▸ Exercise aim: Should any entry include an image, skip the image and copy the entry exactly.

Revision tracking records
==========

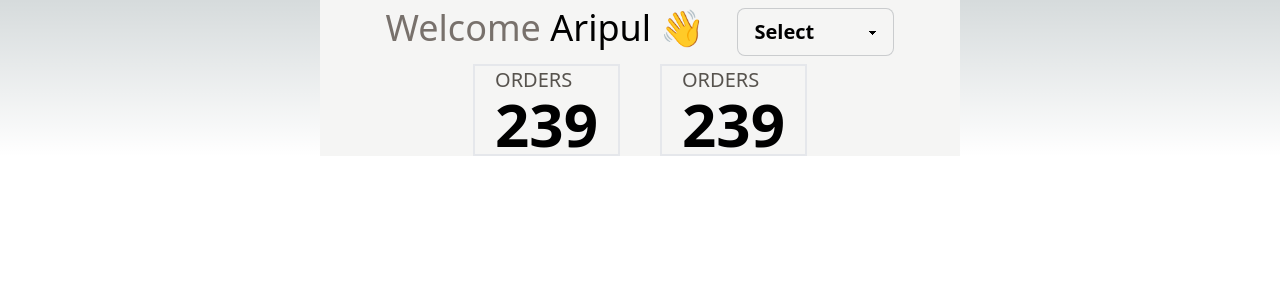
Repository: mehedi9465/nextapp
Page: /Dashboard
An editor plug-in stored every save of this project. The page is shown before and after a run of saves, followed by the edit.
The browser window is 1280 px wide. The pictures show the whole page.
The project was rebuilt for these pictures with package versions that can differ from the ones it lists, and the page was loaded fresh each time. The framework's server and built-in components were replaced by stand-ins that run in the browser. Also part of the build but not shown: next.config.js, Components/Navbar.js.

Above is the page before, as saved 2023-03-04 15:17:41.

After the next 4 saves:
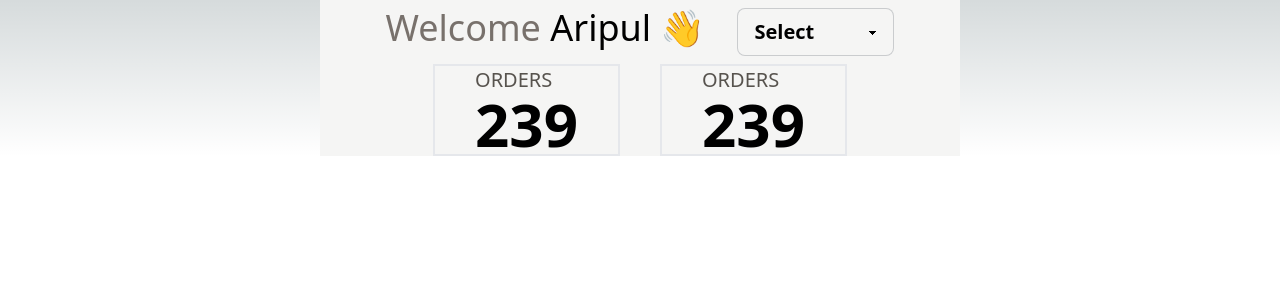
The 4 saves are shown as one change because they came seconds apart.
The last was saved 17 s later.
--- a/pages/Dashboard/index.js
+++ b/pages/Dashboard/index.js
@@ -21,13 +21,13 @@ const index = () => {
           </select>
         </div>
         <div className="flex justify-center">
-          <div className="border-2 justify-start mx-5 px-5">
+          <div className="border-2 justify-start mx-5 px-10">
             <p className="uppercase text-stone-600 font-normal text-xl">
               Orders
             </p>
             <p className="text-6xl font-bold">239</p>
           </div>
-          <div className="border-2 justify-start mx-5 px-5">
+          <div className="border-2 justify-start mx-5 px-10">
             <p className="uppercase text-stone-600 font-normal text-xl">
               Orders
             </p>
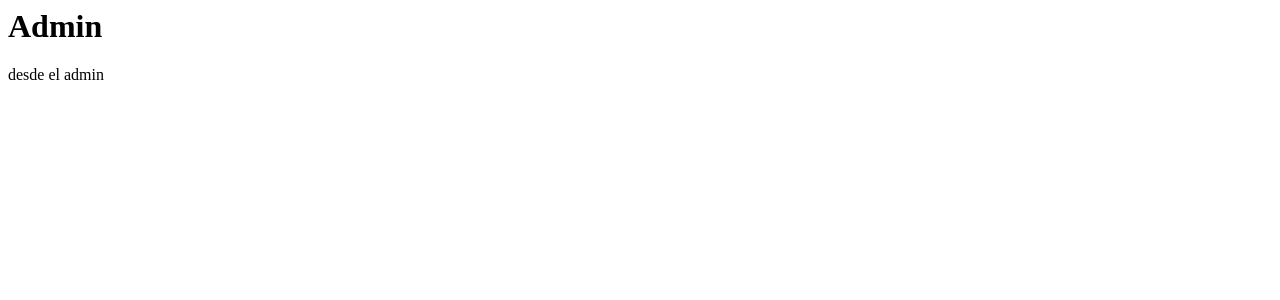
Repository: omoray99/BienesRaicesMVC
Page: http://localhost/views/Propiedades/admin.php
The author's editor kept a copy of each file at every save. The page is drawn from the files as they stood at one save, then again after the next save.
The browser window is 1280 px wide. The pictures show the whole page.
The page is run by PHP 8.4 with error messages shown; the project is at /var/www/html/.

Above is the page before, as saved 2024-10-09 11:19:04.

After the next save:
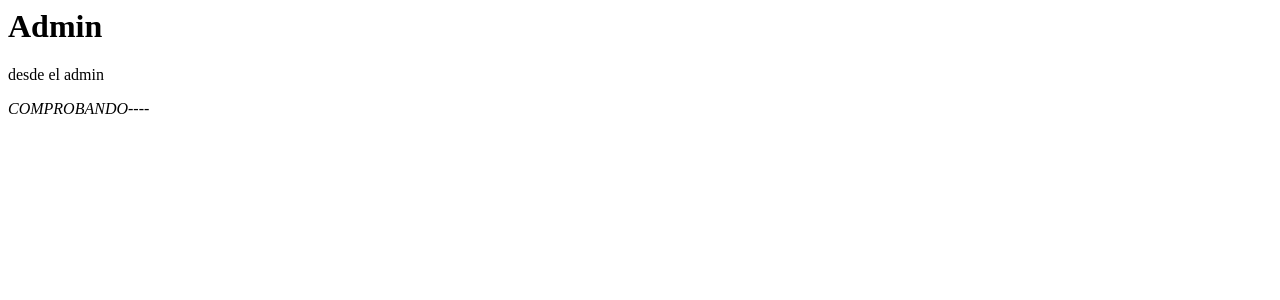
Saved 2 min 44 s later.
--- a/views/Propiedades/admin.php
+++ b/views/Propiedades/admin.php
@@ -1,3 +1,4 @@
 <h1>Admin</h1>
 
 <p>desde el admin</p>
+<EM>COMPROBANDO----</EM>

==========

▸ Reply to the task:
Repository: mehedi9465/nextapp
Page: /Dashboard
An editor plug-in stored every save of this project. The page is shown before and after a run of saves, followed by the edit.
The browser window is 1280 px wide. The pictures show the whole page.
The project was rebuilt for these pictures with package versions that can differ from the ones it lists, and the page was loaded fresh each time. The framework's server and built-in components were replaced by stand-ins that run in the browser. Also part of the build but not shown: next.config.js, Components/Navbar.js.

Above is the page before, as saved 2023-03-04 15:17:41.

After the next 4 saves:
The 4 saves are shown as one change because they came seconds apart.
The last was saved 17 s later.
--- a/pages/Dashboard/index.js
+++ b/pages/Dashboard/index.js
@@ -21,13 +21,13 @@ const index = () => {
           </select>
         </div>
         <div className="flex justify-center">
-          <div className="border-2 justify-start mx-5 px-5">
+          <div className="border-2 justify-start mx-5 px-10">
             <p className="uppercase text-stone-600 font-normal text-xl">
               Orders
             </p>
             <p className="text-6xl font-bold">239</p>
           </div>
-          <div className="border-2 justify-start mx-5 px-5">
+          <div className="border-2 justify-start mx-5 px-10">
             <p className="uppercase text-stone-600 font-normal text-xl">
               Orders
             </p>
Repository: omoray99/BienesRaicesMVC
Page: http://localhost/views/Propiedades/admin.php
The author's editor kept a copy of each file at every save. The page is drawn from the files as they stood at one save, then again after the next save.
The browser window is 1280 px wide. The pictures show the whole page.
The page is run by PHP 8.4 with error messages shown; the project is at /var/www/html/.

Above is the page before, as saved 2024-10-09 11:19:04.

After the next save:
Saved 2 min 44 s later.
--- a/views/Propiedades/admin.php
+++ b/views/Propiedades/admin.php
@@ -1,3 +1,4 @@
 <h1>Admin</h1>
 
 <p>desde el admin</p>
+<EM>COMPROBANDO----</EM>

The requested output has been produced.